BEGIN Data extracts

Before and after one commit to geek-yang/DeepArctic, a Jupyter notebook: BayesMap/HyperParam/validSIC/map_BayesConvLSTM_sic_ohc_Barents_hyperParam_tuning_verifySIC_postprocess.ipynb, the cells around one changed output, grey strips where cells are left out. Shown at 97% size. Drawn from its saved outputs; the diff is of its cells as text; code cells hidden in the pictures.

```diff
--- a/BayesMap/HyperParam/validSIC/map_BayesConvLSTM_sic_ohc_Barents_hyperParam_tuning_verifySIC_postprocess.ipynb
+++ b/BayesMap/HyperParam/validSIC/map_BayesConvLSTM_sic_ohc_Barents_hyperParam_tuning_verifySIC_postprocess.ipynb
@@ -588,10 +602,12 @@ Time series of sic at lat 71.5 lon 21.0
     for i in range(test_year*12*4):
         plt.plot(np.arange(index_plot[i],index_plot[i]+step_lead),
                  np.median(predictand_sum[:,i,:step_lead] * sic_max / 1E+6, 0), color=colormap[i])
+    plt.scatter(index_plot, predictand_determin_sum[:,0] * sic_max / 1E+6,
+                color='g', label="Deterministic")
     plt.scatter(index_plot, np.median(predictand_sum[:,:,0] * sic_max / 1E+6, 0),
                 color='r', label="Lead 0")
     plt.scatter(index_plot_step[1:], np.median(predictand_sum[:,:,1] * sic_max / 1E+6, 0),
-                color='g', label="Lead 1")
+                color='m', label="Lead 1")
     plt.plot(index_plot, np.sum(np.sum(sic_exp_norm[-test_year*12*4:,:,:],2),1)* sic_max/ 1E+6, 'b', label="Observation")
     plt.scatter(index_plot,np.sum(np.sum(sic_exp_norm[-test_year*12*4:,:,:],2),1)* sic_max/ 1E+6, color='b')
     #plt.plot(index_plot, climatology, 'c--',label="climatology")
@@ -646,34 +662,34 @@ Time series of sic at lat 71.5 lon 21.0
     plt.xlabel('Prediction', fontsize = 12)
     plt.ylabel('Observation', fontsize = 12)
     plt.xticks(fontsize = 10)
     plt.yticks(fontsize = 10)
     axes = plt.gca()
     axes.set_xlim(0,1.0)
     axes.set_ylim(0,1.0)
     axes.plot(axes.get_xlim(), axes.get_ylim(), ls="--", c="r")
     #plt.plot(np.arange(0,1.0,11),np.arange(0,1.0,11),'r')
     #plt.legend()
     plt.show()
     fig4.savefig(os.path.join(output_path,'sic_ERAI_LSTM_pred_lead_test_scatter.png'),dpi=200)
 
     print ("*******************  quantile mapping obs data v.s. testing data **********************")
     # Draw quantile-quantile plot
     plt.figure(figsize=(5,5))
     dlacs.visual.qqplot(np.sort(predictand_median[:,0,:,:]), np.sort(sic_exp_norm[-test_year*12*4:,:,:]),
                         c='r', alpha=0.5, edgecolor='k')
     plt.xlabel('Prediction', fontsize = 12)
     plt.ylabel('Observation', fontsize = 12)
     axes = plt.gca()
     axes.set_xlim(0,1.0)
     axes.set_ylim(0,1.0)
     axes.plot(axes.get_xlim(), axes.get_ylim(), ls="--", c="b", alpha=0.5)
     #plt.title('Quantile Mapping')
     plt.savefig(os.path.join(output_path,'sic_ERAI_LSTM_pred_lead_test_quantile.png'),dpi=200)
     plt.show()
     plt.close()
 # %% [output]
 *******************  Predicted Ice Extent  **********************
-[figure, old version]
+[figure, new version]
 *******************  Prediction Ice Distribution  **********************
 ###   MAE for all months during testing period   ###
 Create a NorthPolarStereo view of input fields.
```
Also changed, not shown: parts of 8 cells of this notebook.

END Data extracts

* [Work instruction] Each of the entries above should be written out again exactly.

* [Answer to this problem]
Before and after one commit to geek-yang/DeepArctic, a Jupyter notebook: BayesMap/HyperParam/validSIC/map_BayesConvLSTM_sic_ohc_Barents_hyperParam_tuning_verifySIC_postprocess.ipynb, the cells around one changed output, grey strips where cells are left out. Shown at 97% size. Drawn from its saved outputs; the diff is of its cells as text; code cells hidden in the pictures.

```diff
--- a/BayesMap/HyperParam/validSIC/map_BayesConvLSTM_sic_ohc_Barents_hyperParam_tuning_verifySIC_postprocess.ipynb
+++ b/BayesMap/HyperParam/validSIC/map_BayesConvLSTM_sic_ohc_Barents_hyperParam_tuning_verifySIC_postprocess.ipynb
@@ -588,10 +602,12 @@ Time series of sic at lat 71.5 lon 21.0
     for i in range(test_year*12*4):
         plt.plot(np.arange(index_plot[i],index_plot[i]+step_lead),
                  np.median(predictand_sum[:,i,:step_lead] * sic_max / 1E+6, 0), color=colormap[i])
+    plt.scatter(index_plot, predictand_determin_sum[:,0] * sic_max / 1E+6,
+                color='g', label="Deterministic")
     plt.scatter(index_plot, np.median(predictand_sum[:,:,0] * sic_max / 1E+6, 0),
                 color='r', label="Lead 0")
     plt.scatter(index_plot_step[1:], np.median(predictand_sum[:,:,1] * sic_max / 1E+6, 0),
-                color='g', label="Lead 1")
+                color='m', label="Lead 1")
     plt.plot(index_plot, np.sum(np.sum(sic_exp_norm[-test_year*12*4:,:,:],2),1)* sic_max/ 1E+6, 'b', label="Observation")
     plt.scatter(index_plot,np.sum(np.sum(sic_exp_norm[-test_year*12*4:,:,:],2),1)* sic_max/ 1E+6, color='b')
     #plt.plot(index_plot, climatology, 'c--',label="climatology")
@@ -646,34 +662,34 @@ Time series of sic at lat 71.5 lon 21.0
     plt.xlabel('Prediction', fontsize = 12)
     plt.ylabel('Observation', fontsize = 12)
     plt.xticks(fontsize = 10)
     plt.yticks(fontsize = 10)
     axes = plt.gca()
     axes.set_xlim(0,1.0)
     axes.set_ylim(0,1.0)
     axes.plot(axes.get_xlim(), axes.get_ylim(), ls="--", c="r")
     #plt.plot(np.arange(0,1.0,11),np.arange(0,1.0,11),'r')
     #plt.legend()
     plt.show()
     fig4.savefig(os.path.join(output_path,'sic_ERAI_LSTM_pred_lead_test_scatter.png'),dpi=200)
 
     print ("*******************  quantile mapping obs data v.s. testing data **********************")
     # Draw quantile-quantile plot
     plt.figure(figsize=(5,5))
     dlacs.visual.qqplot(np.sort(predictand_median[:,0,:,:]), np.sort(sic_exp_norm[-test_year*12*4:,:,:]),
                         c='r', alpha=0.5, edgecolor='k')
     plt.xlabel('Prediction', fontsize = 12)
     plt.ylabel('Observation', fontsize = 12)
     axes = plt.gca()
     axes.set_xlim(0,1.0)
     axes.set_ylim(0,1.0)
     axes.plot(axes.get_xlim(), axes.get_ylim(), ls="--", c="b", alpha=0.5)
     #plt.title('Quantile Mapping')
     plt.savefig(os.path.join(output_path,'sic_ERAI_LSTM_pred_lead_test_quantile.png'),dpi=200)
     plt.show()
     plt.close()
 # %% [output]
 *******************  Predicted Ice Extent  **********************
-[figure, old version]
+[figure, new version]
 *******************  Prediction Ice Distribution  **********************
 ###   MAE for all months during testing period   ###
 Create a NorthPolarStereo view of input fields.
```
Also changed, not shown: parts of 8 cells of this notebook.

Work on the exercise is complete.